The Nightfall manual describes Corsairs as follows.
- "On land, Elona’s laws are defined and enforced by its three provincial governments. Life at sea is different. On every ship, a captain’s word is law, and many sailors follow their own personal codes of honor. Corsairs live outside the law, whether they’re standing on solid ground or the treacherous deck of a fast ship. As a matter of survival, each one recognizes the Code of the Corsairs, although many disagree on its particulars."
- "The most important concepts in the Code are loyalty to one’s captain (and the conditions under which you can justifiably mutiny), fair methods of distributing wealth (and the best times and places to steal it), and honorable ways of resolving differences (as well as the best ways to cheat in a duel). Land dwellers are often baffled by the inherent contradictions of this code. No matter how a sailor defines a personal code of honor, corsairs unite against their common enemies, setting aside all differences. The Code has kept the corsairs around for generations, passing on traditions, superstitions, and contradictions from one generation to the next."
- "The corsairs have remained free by learning to survive in treacherous waters, sailing where the Istani will not or cannot follow. Their fleets remain hidden near the most dangerous stretches of the Elonian coast. Between the northwest coast of Cantha and the southern rim of Elona, a deadly sea is troubled by sudden storms and cyclones, hidden reefs, and dangerous sea creatures. These waters were once navigated by fearless Luxon raiders from Cantha, and to this day, brigands from many cultures search for secret coves hidden by these deadly waters."
Almost all, if not all, Corsairs use Dervish emotes and animations.
Subtypes[edit | edit source]
|Istan and Kourna|
- Only appear during quests.
For a list of corsairs, including bosses, see: Category:Corsairs
Trivia[edit | edit source]
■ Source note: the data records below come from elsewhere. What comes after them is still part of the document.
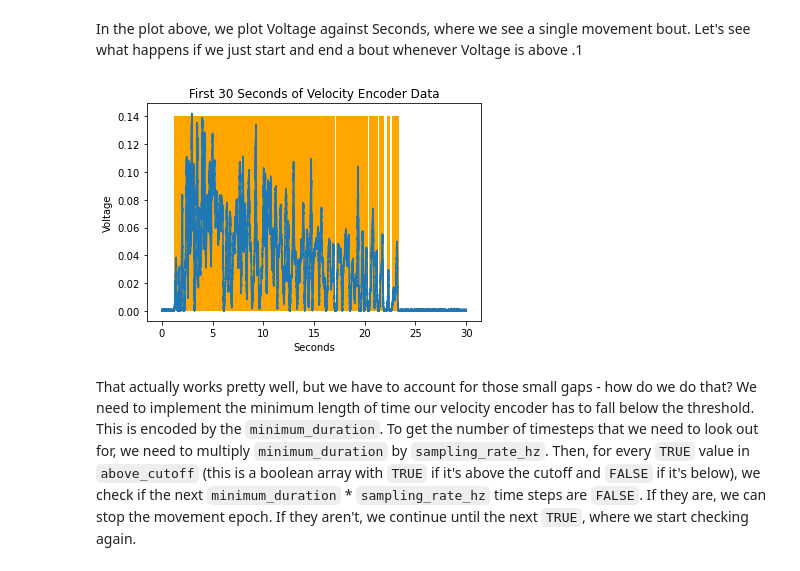
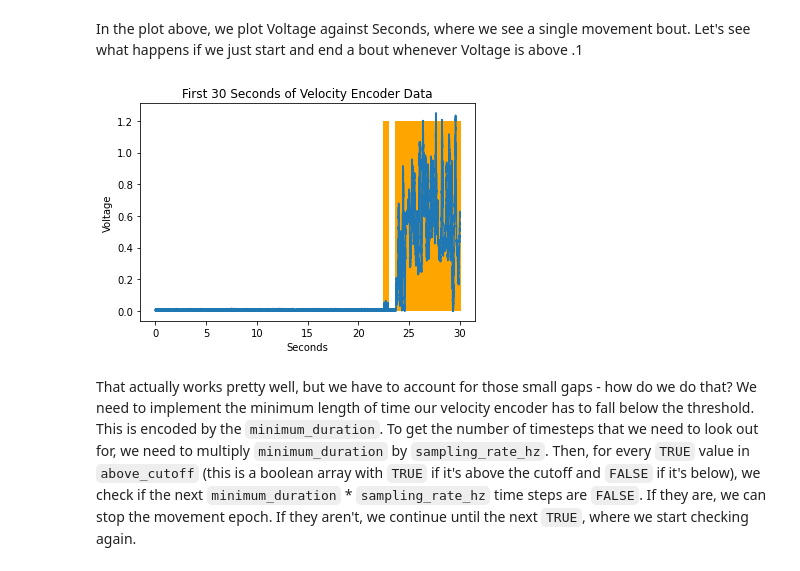
Before and after one commit to BevanLab/treadmill_analysis, a Jupyter notebook: Velocity Epochs Treadmill.ipynb, the cells around one changed output. Saved outputs shown, nothing was run; the diff lists cells and outputs as text; code cells hidden in the pictures.

```diff
--- a/Velocity Epochs Treadmill.ipynb
+++ b/Velocity Epochs Treadmill.ipynb
@@ -37,5 +43,5 @@ For analysis of each bout, we’ll want metrics generated for:
 # %%
-voltage_cutoff = .01
+voltage_cutoff = .02
 minumum_duration = 5
 # %% [markdown]
 # Import Data
@@ -45,0 +54,9 @@ data['Channel_05'] = -data['Channel_05']
+# %%
+
+abf = pyabf.ABF('C:\\A.DATA ANALYSIS\\TREADMILL - EXTENDED TRAINING\\WT - LIGHT\\DAY 4.abf')
+abf.setSweep(sweepNumber = 0, channel = 1)
+print(abf.sweepY) # displays sweep data (ADC)
+print(abf.sweepX) # displays sweep times (seconds)
+print(abf.sweepC) # displays command waveform (DAC)
+sweepY = -(np.array(abf.sweepY) - 25)
+sweepX = np.array(abf.sweepX)
@@ -52,5 +74,7 @@ dict
 # %% [markdown]
 Ok, looks our data is formatted as a dictionary, so what are the keys of this dictionary?
 # %%
-data.keys()
+ts_step = 0.0001
+sampling_rate_hz = int(1/ts_step)
+sampling_rate_hz
 # %% [output]
@@ -64,8 +88,8 @@ data['Channel_05_ts_step']
 # %% [output]
 array([[0.0001]])
 # %%
-sampling_rate_hz = int(1/data['Channel_05_ts_step'][0][0])
-data['Channel_05'][:sampling_rate_hz * 60].shape
+#sampling_rate_hz = int(1/data['Channel_05_ts_step'][0][0])
+#data['Channel_05'][:sampling_rate_hz * 60].shape
 # %% [output]
 (600000, 1)
 # %%
@@ -79,16 +104,17 @@ Text(12.25, 0.5, 'Voltage')
 In the plot above, we plot Voltage against Seconds, where we see a single movement bout. Let's see what happens if we just start and end a bout whenever Voltage is above .1
 # %%
 
-above_cutoff = data['Channel_05'] > voltage_cutoff
-plt.vlines(np.arange(sampling_rate_hz * 30)[above_cutoff[:sampling_rate_hz * 30].reshape(-1)]/sampling_rate_hz, ymin = 0, ymax= .14, color = 'orange')
-plt.plot(np.arange(sampling_rate_hz* 30)/sampling_rate_hz, np.abs(data['Channel_05'][:sampling_rate_hz * 30]))
+#above_cutoff = data['Channel_05'] > voltage_cutoff
+above_cutoff = sweepY > voltage_cutoff
+plt.vlines(np.arange(sampling_rate_hz * 30)[above_cutoff[:sampling_rate_hz * 30].reshape(-1)]/sampling_rate_hz, ymin = 0, ymax= 1.2, color = 'orange')
+plt.plot(np.arange(sampling_rate_hz* 30)/sampling_rate_hz, np.abs(sweepY[:sampling_rate_hz * 30]))
 plt.title('First 30 Seconds of Velocity Encoder Data')
 plt.xlabel('Seconds')
 plt.ylabel('Voltage')
 plt.savefig('example.png')
 plt.show()
 # %% [output]
-[figure, old version]
+[figure, new version]
 # %% [markdown]
 That actually works pretty well, but we have to account for those small gaps - how do we do that? We need to implement the minimum length of time our velocity encoder has to fall below the threshold. This is encoded by the `minimum_duration`. To get the number of timesteps that we need to look out for, we need to multiply `minimum_duration` by `sampling_rate_hz`. Then, for every `TRUE` value in `above_cutoff` (this is a boolean array with `TRUE` if it's above the cutoff and `FALSE` if it's below), we check if the next `minimum_duration` * `sampling_rate_hz` time steps are `FALSE`. If they are, we can stop the movement epoch. If they aren't, we continue until the next `TRUE`, where we start checking again.
 # %%
```
Also changed, not shown: parts of 14 cells of this notebook.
- Corsairs were French privateers from the north-western French port of St-Malo. After gaining a reputation of swashbucklers, the term 'corsair' has since been used as a more romantic version of privateer or pirate.